One of the most important pieces of equipment in any kayaker’s kit bag is a good pair of reliable water shoes as walking over rocks or slippery ground is inevitable. More importantly if anything happens to turn critical, one needs to be able to get out of a kayak quickly and move rapidlyto the person in trouble without any fear of slipping or being hindered by poor shoes.
Recently Scotty and I were given a pair of Vibram Five Finger Flows to test to see how “toe” shoes can perform on a river. This is an initial review of the shoes after a couple paddles.
Once you get used to having your toes separate from eachother the shoes are remarkably comfortable. There are two straps on the shoes, one that goes over the top and the other which tightens behind the heel. Whenthey are fitted the shoes mould around forming an extension of one’s foot. I admit that when you put them on for the first time they do feel slightly weird,but after a while you forget that you have anything on.
As far as grip is concerned, the shoes have minute slits inthe sole that make the grasping onto the ground extensive. Since the soles arethin and flexible they shape around the rocks and stones allowing one to getthe most friction possible while still protecting your feet from thorns, glassor almost anything else you can throw at your feet.
I used my flows on the Witte, the Molenaars as well as for oceanpaddles and my conclusion is that they are the most efficient shoes I have everused as far as grip on wet terrain is concerned. They are very fast drying andbeing thin it makes it possible to wear them in even the smallest, tightly outfitted play boats. The only issue I have with the shoes is that my toes got cold being separate from each other.
Apart from getting a pair of Flows I also received a pair of Sprints that are made for everyday use and for road running. I’ve heard of people doing the recent Iron man completions in them. That alone is proof of their durability. Personally my calves felt on fire from running on the balls of my feet, but it is something that I can see myself getting used to.
When you run in normal shoes the extensive sole makes one land primarily on ones heel. This jarring force gets absorbed in the joints likeones knees, ankles and hips. This leads to injuries in the long run (no pun intended). I hope that with time I will be able to run as comfortably in Five fingers as I do in normal shoes.
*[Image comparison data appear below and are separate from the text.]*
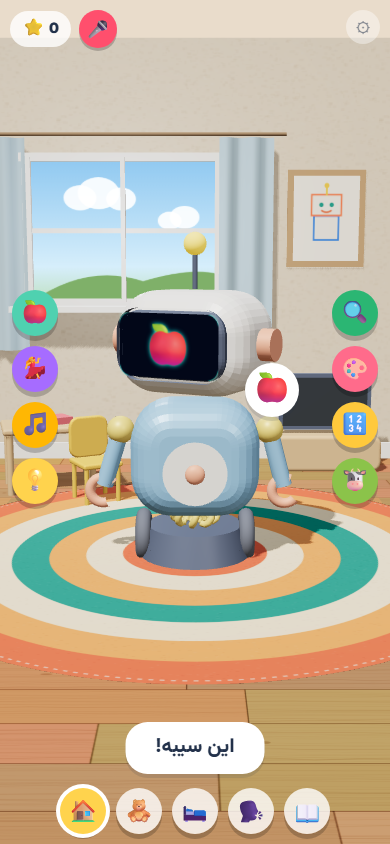
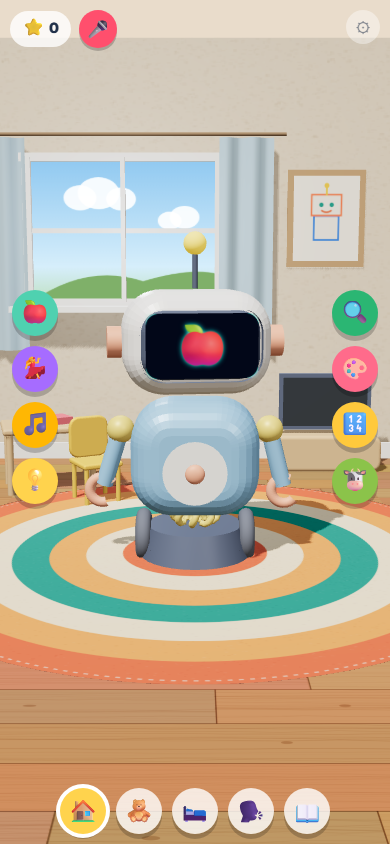
Picture bubble: never shown with the face picture, hides when he wakes; real tall-robot sim shot

diff --git a/index.html b/index.html
@@ -287,6 +287,7 @@ const pbub=document.getElementById('pbub');let pbT,facePic='';
 function say(k){k=pickVar(k);lastSaid=k;try{statHeard(k)}catch(e){}hush(1600);const fa=(LINES[k]||[''])[0],pic=picFor(k);
   if(document.body.classList.contains('words')&&fa){document.getElementById('bfa').textContent=fa;bubble.classList.add('show')}
   const go=()=>{const dur=playVoice(k),ms=Math.max(1500,(dur+.4)*1000);if(dur){mouthT=performance.now()+dur*1000;hush(dur*1000+600)}
+    clearTimeout(pbT);pbub.classList.remove('show'); // never two pictures at once
     if(pic){ // the picture goes on his face screen; tiny round bubble beside his head only when the screen is hidden or he sleeps
       if(st.mode==='sleep'||st.mode==='peek'||face==='hidden'){const v=new THREE.Vector3();head.getWorldPosition(v);v.project(camera);
         pbub.textContent=pic;pbub.style.left=Math.min(innerWidth-60,(v.x+1)/2*innerWidth+50)+'px';pbub.style.top=Math.max(8,(1-v.y)/2*innerHeight-40)+'px';pbub.classList.add('show');clearTimeout(pbT);pbT=setTimeout(()=>pbub.classList.remove('show'),ms)}
@@ -1348,6 +1349,7 @@ function loop(){
     else{p.v.y+=p.g*dt;p.s.position.addScaledVector(p.v,dt)}
     p.s.scale.multiplyScalar(1+p.grow*dt);p.s.material.opacity=1-Math.pow(p.life/p.max,3);
     if(p.life>p.max){scene.remove(p.s);p.s.material.dispose();parts.splice(i,1)}}
+  if(pbub.classList.contains('show')&&st.mode!=='sleep'&&st.mode!=='peek'&&face!=='hidden')pbub.classList.remove('show'); // he woke up: bubble goes
   if(now>faceUntil&&face!=='happy'&&st.mode!=='sleep'&&st.mode!=='listen'&&!(st.mode==='peek'&&face==='hidden'))face='happy';
   nextBlink-=dt;if(nextBlink<0){blink=.12;nextBlink=2+Math.random()*3}blink-=dt;
   if(talk.an){const b=talk.buf||(talk.buf=new Float32Array(talk.an.fftSize));talk.an.getFloatTimeDomainData(b);let q=0;for(const v of b)q+=v*v;talk.level=Math.sqrt(q/b.length)}

diff --git a/src_pash-robot.html b/src_pash-robot.html
@@ -286,6 +286,7 @@ const pbub=document.getElementById('pbub');let pbT,facePic='';
 function say(k){k=pickVar(k);lastSaid=k;try{statHeard(k)}catch(e){}hush(1600);const fa=(LINES[k]||[''])[0],pic=picFor(k);
   if(document.body.classList.contains('words')&&fa){document.getElementById('bfa').textContent=fa;bubble.classList.add('show')}
   const go=()=>{const dur=playVoice(k),ms=Math.max(1500,(dur+.4)*1000);if(dur){mouthT=performance.now()+dur*1000;hush(dur*1000+600)}
+    clearTimeout(pbT);pbub.classList.remove('show'); // never two pictures at once
     if(pic){ // the picture goes on his face screen; tiny round bubble beside his head only when the screen is hidden or he sleeps
       if(st.mode==='sleep'||st.mode==='peek'||face==='hidden'){const v=new THREE.Vector3();head.getWorldPosition(v);v.project(camera);
         pbub.textContent=pic;pbub.style.left=Math.min(innerWidth-60,(v.x+1)/2*innerWidth+50)+'px';pbub.style.top=Math.max(8,(1-v.y)/2*innerHeight-40)+'px';pbub.classList.add('show');clearTimeout(pbT);pbT=setTimeout(()=>pbub.classList.remove('show'),ms)}
@@ -1347,6 +1348,7 @@ function loop(){
     else{p.v.y+=p.g*dt;p.s.position.addScaledVector(p.v,dt)}
     p.s.scale.multiplyScalar(1+p.grow*dt);p.s.material.opacity=1-Math.pow(p.life/p.max,3);
     if(p.life>p.max){scene.remove(p.s);p.s.material.dispose();parts.splice(i,1)}}
+  if(pbub.classList.contains('show')&&st.mode!=='sleep'&&st.mode!=='peek'&&face!=='hidden')pbub.classList.remove('show'); // he woke up: bubble goes
   if(now>faceUntil&&face!=='happy'&&st.mode!=='sleep'&&st.mode!=='listen'&&!(st.mode==='peek'&&face==='hidden'))face='happy';
   nextBlink-=dt;if(nextBlink<0){blink=.12;nextBlink=2+Math.random()*3}blink-=dt;
   if(talk.an){const b=talk.buf||(talk.buf=new Float32Array(talk.an.fftSize));talk.an.getFloatTimeDomainData(b);let q=0;for(const v of b)q+=v*v;talk.level=Math.sqrt(q/b.length)}

diff --git a/sw.js b/sw.js
@@ -1,6 +1,6 @@
 // Googoo Robo service worker. tools/build.py rewrites the two versions below on every build:
 // a new page build = new shell cache, new/changed audio = new audio cache; old caches are deleted on activate.
-const SHELL_V='0a7a990403',AUDIO_V='92904cdb22',SHELL='googoo-shell-'+SHELL_V,AUDIO='googoo-audio-'+AUDIO_V;
+const SHELL_V='8d4f186c9f',AUDIO_V='92904cdb22',SHELL='googoo-shell-'+SHELL_V,AUDIO='googoo-audio-'+AUDIO_V;
 const PRE=['./','manifest.webmanifest','icons/icon-192.png','icons/icon-512.png','icons/apple-touch-icon.png','audio/manifest.json','vocab/stories.json',
   'https://cdnjs.cloudflare.com/ajax/libs/three.js/r128/three.min.js',
   'https://fonts.googleapis.com/css2?family=Baloo+2:wght@600;800&family=Vazirmatn:wght@600;800&display=swap'];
The last aspect of the shoes is their look. As they are very”different” one does get a hand full of funny looks for wearing them and people do tend to ask you lots of questions about them. I have been stopped inshopping centers and petrol stations by inquisitive observers. This has subsequently led to me been “banned” from wearing them in public when mygirlfriend (or family) is present.